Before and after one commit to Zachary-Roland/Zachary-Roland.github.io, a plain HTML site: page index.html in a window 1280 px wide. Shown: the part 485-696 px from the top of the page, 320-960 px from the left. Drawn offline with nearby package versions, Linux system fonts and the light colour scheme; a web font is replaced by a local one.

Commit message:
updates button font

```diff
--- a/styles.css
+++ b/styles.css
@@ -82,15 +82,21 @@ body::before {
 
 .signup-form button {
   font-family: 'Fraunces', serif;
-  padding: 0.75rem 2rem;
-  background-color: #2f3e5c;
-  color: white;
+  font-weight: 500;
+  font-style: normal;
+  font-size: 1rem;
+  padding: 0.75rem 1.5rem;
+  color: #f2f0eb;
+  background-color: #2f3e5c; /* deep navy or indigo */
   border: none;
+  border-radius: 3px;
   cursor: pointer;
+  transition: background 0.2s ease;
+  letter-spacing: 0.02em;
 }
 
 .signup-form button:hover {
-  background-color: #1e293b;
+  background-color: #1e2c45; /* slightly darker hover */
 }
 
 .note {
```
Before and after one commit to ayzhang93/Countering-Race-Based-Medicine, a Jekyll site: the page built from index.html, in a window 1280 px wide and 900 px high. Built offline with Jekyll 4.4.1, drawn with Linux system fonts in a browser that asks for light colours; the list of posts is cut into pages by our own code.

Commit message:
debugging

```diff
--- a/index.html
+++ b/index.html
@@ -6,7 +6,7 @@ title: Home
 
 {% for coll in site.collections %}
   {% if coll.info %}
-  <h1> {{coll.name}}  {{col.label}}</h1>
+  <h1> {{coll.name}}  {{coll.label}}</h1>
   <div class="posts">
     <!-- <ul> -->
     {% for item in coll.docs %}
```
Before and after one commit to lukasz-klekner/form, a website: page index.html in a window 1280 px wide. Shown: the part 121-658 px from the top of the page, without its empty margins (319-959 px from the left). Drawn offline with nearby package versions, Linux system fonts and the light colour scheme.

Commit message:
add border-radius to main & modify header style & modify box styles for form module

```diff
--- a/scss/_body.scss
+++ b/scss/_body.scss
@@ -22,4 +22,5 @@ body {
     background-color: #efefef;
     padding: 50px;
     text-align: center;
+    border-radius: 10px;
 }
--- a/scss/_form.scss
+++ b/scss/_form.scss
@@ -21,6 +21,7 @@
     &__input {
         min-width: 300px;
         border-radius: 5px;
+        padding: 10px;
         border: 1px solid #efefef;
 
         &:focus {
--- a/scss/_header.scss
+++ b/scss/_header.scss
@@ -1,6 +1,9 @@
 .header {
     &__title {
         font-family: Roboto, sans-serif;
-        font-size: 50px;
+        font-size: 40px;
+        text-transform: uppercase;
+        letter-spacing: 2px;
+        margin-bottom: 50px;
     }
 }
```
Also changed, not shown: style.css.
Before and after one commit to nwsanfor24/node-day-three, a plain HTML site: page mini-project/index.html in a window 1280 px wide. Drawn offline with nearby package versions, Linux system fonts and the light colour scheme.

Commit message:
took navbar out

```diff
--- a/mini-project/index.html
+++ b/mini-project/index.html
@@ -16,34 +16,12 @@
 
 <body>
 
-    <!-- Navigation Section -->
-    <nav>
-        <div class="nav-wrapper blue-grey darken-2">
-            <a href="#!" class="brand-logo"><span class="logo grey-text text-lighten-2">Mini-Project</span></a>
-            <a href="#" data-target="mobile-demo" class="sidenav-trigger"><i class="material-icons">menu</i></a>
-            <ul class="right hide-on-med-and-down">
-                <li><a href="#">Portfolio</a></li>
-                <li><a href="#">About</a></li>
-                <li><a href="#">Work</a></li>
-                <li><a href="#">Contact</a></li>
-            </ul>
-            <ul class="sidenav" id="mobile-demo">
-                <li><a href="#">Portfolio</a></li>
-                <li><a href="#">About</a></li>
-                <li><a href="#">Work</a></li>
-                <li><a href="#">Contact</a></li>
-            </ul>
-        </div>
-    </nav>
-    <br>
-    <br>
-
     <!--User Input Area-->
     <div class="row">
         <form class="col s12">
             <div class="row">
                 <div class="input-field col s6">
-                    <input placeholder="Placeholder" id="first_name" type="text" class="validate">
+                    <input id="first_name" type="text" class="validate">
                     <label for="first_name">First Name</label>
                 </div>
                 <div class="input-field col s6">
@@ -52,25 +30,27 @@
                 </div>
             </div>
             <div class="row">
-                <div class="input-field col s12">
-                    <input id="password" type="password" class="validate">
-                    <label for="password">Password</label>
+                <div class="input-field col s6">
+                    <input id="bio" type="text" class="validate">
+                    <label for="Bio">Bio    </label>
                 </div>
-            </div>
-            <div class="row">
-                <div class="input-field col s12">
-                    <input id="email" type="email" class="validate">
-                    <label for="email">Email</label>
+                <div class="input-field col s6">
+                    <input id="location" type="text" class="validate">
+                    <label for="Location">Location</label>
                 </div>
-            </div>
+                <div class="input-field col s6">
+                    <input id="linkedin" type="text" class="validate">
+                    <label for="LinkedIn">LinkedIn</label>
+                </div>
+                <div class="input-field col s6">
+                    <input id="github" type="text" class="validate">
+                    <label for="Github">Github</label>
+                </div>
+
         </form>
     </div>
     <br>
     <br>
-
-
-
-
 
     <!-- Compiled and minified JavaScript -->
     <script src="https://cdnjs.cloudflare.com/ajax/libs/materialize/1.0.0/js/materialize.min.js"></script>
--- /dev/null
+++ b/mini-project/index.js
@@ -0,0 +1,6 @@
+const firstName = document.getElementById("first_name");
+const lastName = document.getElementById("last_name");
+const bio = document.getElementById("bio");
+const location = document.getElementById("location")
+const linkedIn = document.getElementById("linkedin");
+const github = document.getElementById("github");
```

**WHAT THIS TASK INVOLVES:** Return the listing verbatim.

**WORKED SOLUTION:**
Before and after one commit to Zachary-Roland/Zachary-Roland.github.io, a plain HTML site: page index.html in a window 1280 px wide. Shown: the part 485-696 px from the top of the page, 320-960 px from the left. Drawn offline with nearby package versions, Linux system fonts and the light colour scheme; a web font is replaced by a local one.

Commit message:
updates button font

```diff
--- a/styles.css
+++ b/styles.css
@@ -82,15 +82,21 @@ body::before {
 
 .signup-form button {
   font-family: 'Fraunces', serif;
-  padding: 0.75rem 2rem;
-  background-color: #2f3e5c;
-  color: white;
+  font-weight: 500;
+  font-style: normal;
+  font-size: 1rem;
+  padding: 0.75rem 1.5rem;
+  color: #f2f0eb;
+  background-color: #2f3e5c; /* deep navy or indigo */
   border: none;
+  border-radius: 3px;
   cursor: pointer;
+  transition: background 0.2s ease;
+  letter-spacing: 0.02em;
 }
 
 .signup-form button:hover {
-  background-color: #1e293b;
+  background-color: #1e2c45; /* slightly darker hover */
 }
 
 .note {
```
Before and after one commit to ayzhang93/Countering-Race-Based-Medicine, a Jekyll site: the page built from index.html, in a window 1280 px wide and 900 px high. Built offline with Jekyll 4.4.1, drawn with Linux system fonts in a browser that asks for light colours; the list of posts is cut into pages by our own code.

Commit message:
debugging

```diff
--- a/index.html
+++ b/index.html
@@ -6,7 +6,7 @@ title: Home
 
 {% for coll in site.collections %}
   {% if coll.info %}
-  <h1> {{coll.name}}  {{col.label}}</h1>
+  <h1> {{coll.name}}  {{coll.label}}</h1>
   <div class="posts">
     <!-- <ul> -->
     {% for item in coll.docs %}
```
Before and after one commit to lukasz-klekner/form, a website: page index.html in a window 1280 px wide. Shown: the part 121-658 px from the top of the page, without its empty margins (319-959 px from the left). Drawn offline with nearby package versions, Linux system fonts and the light colour scheme.

Commit message:
add border-radius to main & modify header style & modify box styles for form module

```diff
--- a/scss/_body.scss
+++ b/scss/_body.scss
@@ -22,4 +22,5 @@ body {
     background-color: #efefef;
     padding: 50px;
     text-align: center;
+    border-radius: 10px;
 }
--- a/scss/_form.scss
+++ b/scss/_form.scss
@@ -21,6 +21,7 @@
     &__input {
         min-width: 300px;
         border-radius: 5px;
+        padding: 10px;
         border: 1px solid #efefef;
 
         &:focus {
--- a/scss/_header.scss
+++ b/scss/_header.scss
@@ -1,6 +1,9 @@
 .header {
     &__title {
         font-family: Roboto, sans-serif;
-        font-size: 50px;
+        font-size: 40px;
+        text-transform: uppercase;
+        letter-spacing: 2px;
+        margin-bottom: 50px;
     }
 }
```
Also changed, not shown: style.css.
Before and after one commit to nwsanfor24/node-day-three, a plain HTML site: page mini-project/index.html in a window 1280 px wide. Drawn offline with nearby package versions, Linux system fonts and the light colour scheme.

Commit message:
took navbar out

```diff
--- a/mini-project/index.html
+++ b/mini-project/index.html
@@ -16,34 +16,12 @@
 
 <body>
 
-    <!-- Navigation Section -->
-    <nav>
-        <div class="nav-wrapper blue-grey darken-2">
-            <a href="#!" class="brand-logo"><span class="logo grey-text text-lighten-2">Mini-Project</span></a>
-            <a href="#" data-target="mobile-demo" class="sidenav-trigger"><i class="material-icons">menu</i></a>
-            <ul class="right hide-on-med-and-down">
-                <li><a href="#">Portfolio</a></li>
-                <li><a href="#">About</a></li>
-                <li><a href="#">Work</a></li>
-                <li><a href="#">Contact</a></li>
-            </ul>
-            <ul class="sidenav" id="mobile-demo">
-                <li><a href="#">Portfolio</a></li>
-                <li><a href="#">About</a></li>
-                <li><a href="#">Work</a></li>
-                <li><a href="#">Contact</a></li>
-            </ul>
-        </div>
-    </nav>
-    <br>
-    <br>
-
     <!--User Input Area-->
     <div class="row">
         <form class="col s12">
             <div class="row">
                 <div class="input-field col s6">
-                    <input placeholder="Placeholder" id="first_name" type="text" class="validate">
+                    <input id="first_name" type="text" class="validate">
                     <label for="first_name">First Name</label>
                 </div>
                 <div class="input-field col s6">
@@ -52,25 +30,27 @@
                 </div>
             </div>
             <div class="row">
-                <div class="input-field col s12">
-                    <input id="password" type="password" class="validate">
-                    <label for="password">Password</label>
+                <div class="input-field col s6">
+                    <input id="bio" type="text" class="validate">
+                    <label for="Bio">Bio    </label>
                 </div>
-            </div>
-            <div class="row">
-                <div class="input-field col s12">
-                    <input id="email" type="email" class="validate">
-                    <label for="email">Email</label>
+                <div class="input-field col s6">
+                    <input id="location" type="text" class="validate">
+                    <label for="Location">Location</label>
                 </div>
-            </div>
+                <div class="input-field col s6">
+                    <input id="linkedin" type="text" class="validate">
+                    <label for="LinkedIn">LinkedIn</label>
+                </div>
+                <div class="input-field col s6">
+                    <input id="github" type="text" class="validate">
+                    <label for="Github">Github</label>
+                </div>
+
         </form>
     </div>
     <br>
     <br>
-
-
-
-
 
     <!-- Compiled and minified JavaScript -->
     <script src="https://cdnjs.cloudflare.com/ajax/libs/materialize/1.0.0/js/materialize.min.js"></script>
--- /dev/null
+++ b/mini-project/index.js
@@ -0,0 +1,6 @@
+const firstName = document.getElementById("first_name");
+const lastName = document.getElementById("last_name");
+const bio = document.getElementById("bio");
+const location = document.getElementById("location")
+const linkedIn = document.getElementById("linkedin");
+const github = document.getElementById("github");
```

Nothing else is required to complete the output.